Nuts and Bolts Essentially the collection of computer technologies used in manufacturing • Computer Numerical Control (CNC) • Direct Numerical Control (DNC) • Flexible Manufacturing System (FMS) • Robots • Automated material Handling Systems
Nuts and Bolts Computer Numerically Controlled (CNC) • Machine that is controlled by computer • Utilizes monitor and keyboard for operator interaction • Facilitates greater control over quality • Allows machine to monitor the maintenance of its parts
Nuts and Bolts Direct Numerical Control (DNC) • Each machine contains own microprocessor • Entire bank of machines controlled by a single central computer • If used with automated material handling, considered to be a flexible manufacturing system
Nuts and Bolts Flexible Manufacturing System (FMS) • Numerous computer-controlled machines fed by automated material handling system • Allows for broad and deep product mix • Minimal setup times enable small lot sizes
Nuts and Bolts Robots • Mechanical manipulators that can be accessed programmatically • Consistent, repetitive-motion tolerant • Ideal for tasks that are hazardous to humans

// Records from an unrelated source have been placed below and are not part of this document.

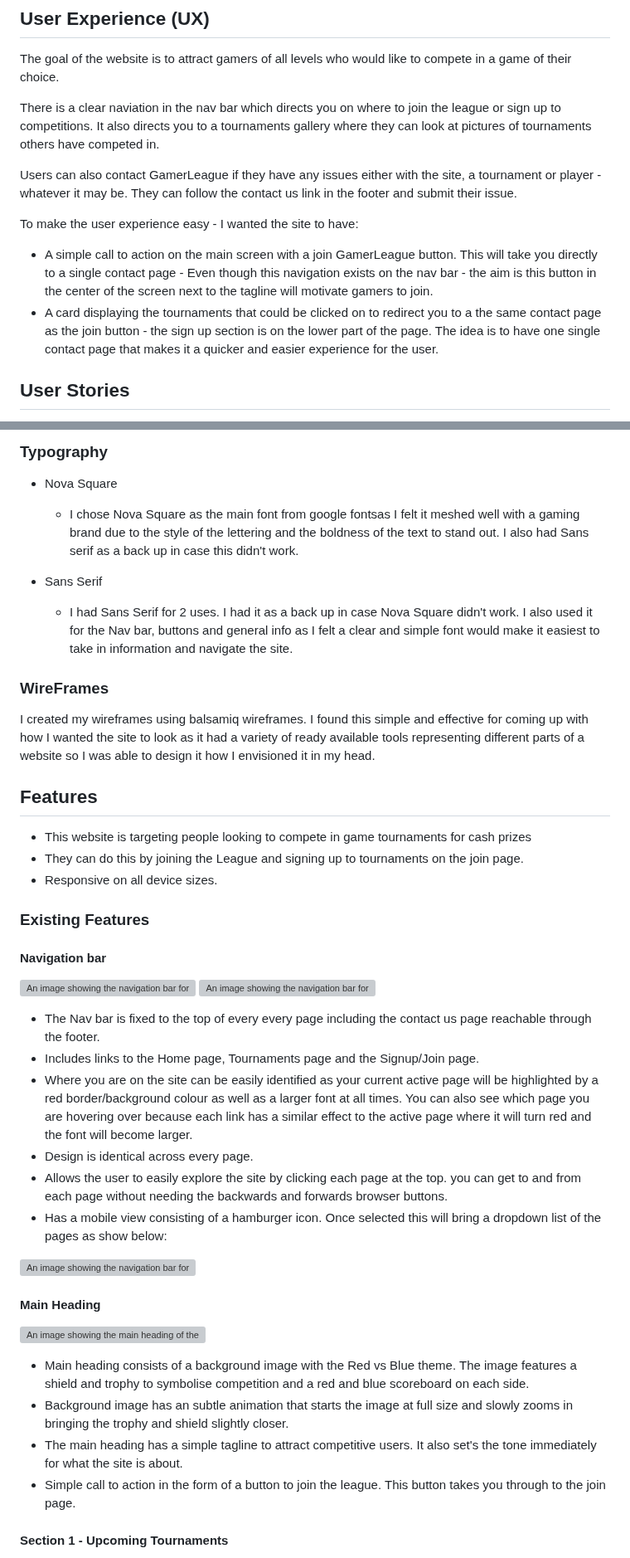
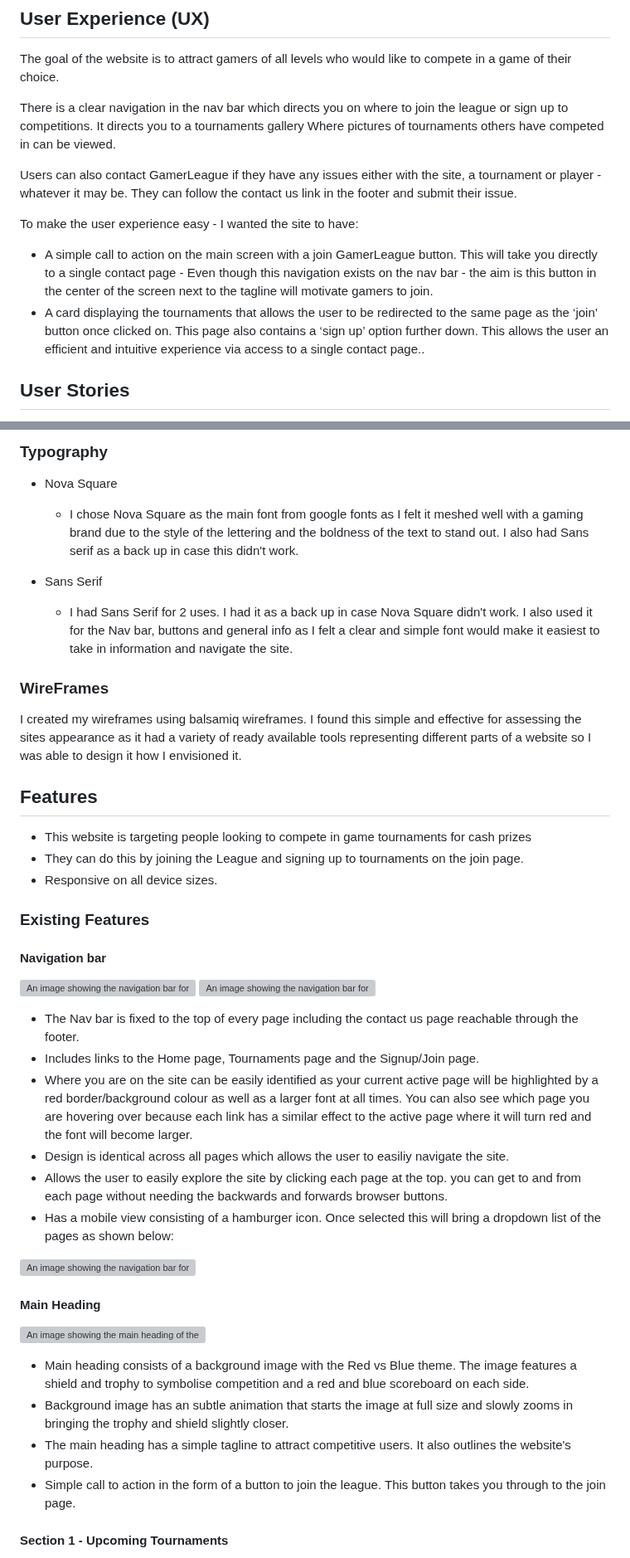
Before and after one commit to Code-Institute-Submissions/Wxrren-GamerLeague, a Markdown page: README.md, 2 parts joined by grey strips. Shown at 83% size. GitHub-like rendering; grey boxes are pictures that could not be loaded.

```diff
--- a/README.md
+++ b/README.md
@@ -47,14 +47,14 @@ Anyone is able to join the league via the form application on the join us page.
 
 The goal of the website is to attract gamers of all levels who would like to compete in a game of their choice.
 
-There is a clear naviation in the nav bar which directs you on where to join the league or sign up to competitions. It also directs you to a tournaments gallery where they can look at pictures of tournaments others have competed in.
+There is a clear navigation in the nav bar which directs you on where to join the league or sign up to competitions. It directs you to a tournaments gallery Where pictures of tournaments others have competed in can be viewed.
 
 Users can also contact GamerLeague if they have any issues either with the site, a tournament or player - whatever it may be. They can follow the contact us link in the footer and submit their issue.
 
 To make the user experience easy - I wanted the site to have:
 
 * A simple call to action on the main screen with a join GamerLeague button. This will take you directly to a single contact page - Even though this navigation exists on the nav bar - the aim is this button in the center of the screen next to the tagline will motivate gamers to join.
-* A card displaying the tournaments that could be clicked on to redirect you to a the same contact page as the join button - the sign up section is on the lower part of the page. The idea is to have one single contact page that makes it a quicker and easier experience for the user.
+* A card displaying the tournaments that allows the user to be redirected to the same page as the ‘join’ button once clicked on. This page also contains a ‘sign up’ option further down. This allows the user an efficient and intuitive experience via access to a single contact page..
 
 ## User Stories
 To determine which approach to take with site features I detirmined the goals of different users from first time through to frequent users.
@@ -130,7 +130,7 @@ For the cards on the home page - I chose to keep these without the overlay to st
 
 * Nova Square
 
-    * I chose Nova Square as the main font from google fontsas I felt it meshed well with a gaming brand due to the style of the lettering and the boldness of the text to stand out. I also had Sans serif as a back up in case this didn't work.
+    * I chose Nova Square as the main font from google fonts as I felt it meshed well with a gaming brand due to the style of the lettering and the boldness of the text to stand out. I also had Sans serif as a back up in case this didn't work.
 
 * Sans Serif
 
@@ -138,7 +138,7 @@ For the cards on the home page - I chose to keep these without the overlay to st
 
 ### WireFrames
 
-I created my wireframes using balsamiq wireframes. I found this simple and effective for coming up with how I wanted the site to look as it had a variety of ready available tools representing different parts of a website so I was able to design it how I envisioned it in my head.
+I created my wireframes using balsamiq wireframes. I found this simple and effective for assessing the sites appearance as it had a variety of ready available tools representing different parts of a website so I was able to design it how I envisioned it.
 
 ## Features
 * This website is targeting people looking to compete in game tournaments for cash prizes
@@ -152,12 +152,12 @@ I created my wireframes using balsamiq wireframes. I found this simple and effec
 ![An image showing the navigation bar for desktop view.](features/development-images/navbar-desktop.png "Navbar Desktop View")
 ![An image showing the navigation bar for mobile view.](features/development-images/navbar-mobile.png "Navbar Mobile View")
 
-* The Nav bar is fixed to the top of every every page including the contact us page reachable through the footer.
+* The Nav bar is fixed to the top of every page including the contact us page reachable through the footer.
 * Includes links to the Home page, Tournaments page and the Signup/Join page.
 * Where you are on the site can be easily identified as your current active page will be highlighted by a red border/background colour as well as a larger font at all times. You can also see which page you are hovering over because each link has a similar effect to the active page where it will turn red and the font will become larger.
-* Design is identical across every page.
+* Design is identical across all pages which allows the user to easiliy navigate the site.
 * Allows the user to easily explore the site by clicking each page at the top. you can get to and from each page without needing the backwards and forwards browser buttons.
-* Has a mobile view consisting of a hamburger icon. Once selected this will bring a dropdown list of the pages as show below:
+* Has a mobile view consisting of a hamburger icon. Once selected this will bring a dropdown list of the pages as shown below:
 
 ![An image showing the navigation bar for mobile view when the page icon is toggled.](features/development-images/navbar-mobile-toggled.png "Navbar Mobile View")
 
@@ -167,7 +167,7 @@ I created my wireframes using balsamiq wireframes. I found this simple and effec
 
 * Main heading consists of a background image with the Red vs Blue theme. The image features a shield and trophy to symbolise competition and a red and blue scoreboard on each side.
 * Background image has an subtle animation that starts the image at full size and slowly zooms in bringing the trophy and shield slightly closer.
-* The main heading has a simple tagline to attract competitive users. It also set's the tone immediately for what the site is about.
+* The main heading has a simple tagline to attract competitive users. It also outlines the website's purpose.
 * Simple call to action in the form of a button to join the league. This button takes you through to the join page.
 
 #### Section 1 - Upcoming Tournaments
```
Also changed, not shown: other parts of README.md (+11 -11 lines).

Nuts and Bolts Automated Materials Handling System • System where raw materials are automatically fed into machines • Examples: – Conveyor belts – Automated Guided Vehicles (AGV) – Automated Storage and Retrieval Systems (ASRS)
How It Works1. Product is conceived by engineer2. Product is designed using CAD software3. CAD data is transferred to manufacturing machine’s memory4. Machine uses the CAD data to produce the product, with little human intervention
How It Works Old System (without CAM) • Product is designed with CAD software – Each production machine is programmed individually OR – if not automated : – Employees are trained on proper production of the product
How It Works New System (using CAM) • Product is designed with CAD software – Product specifications are sent over the plant network to each machine – Machines have ‘intelligence’ to produce the products without human intervention
Conclusion CAM enables companies to leverage capital investment CAM allows for cost savings that can be passed on to the final consumer CAM utilizes human resources more efficiently to minimize labor costs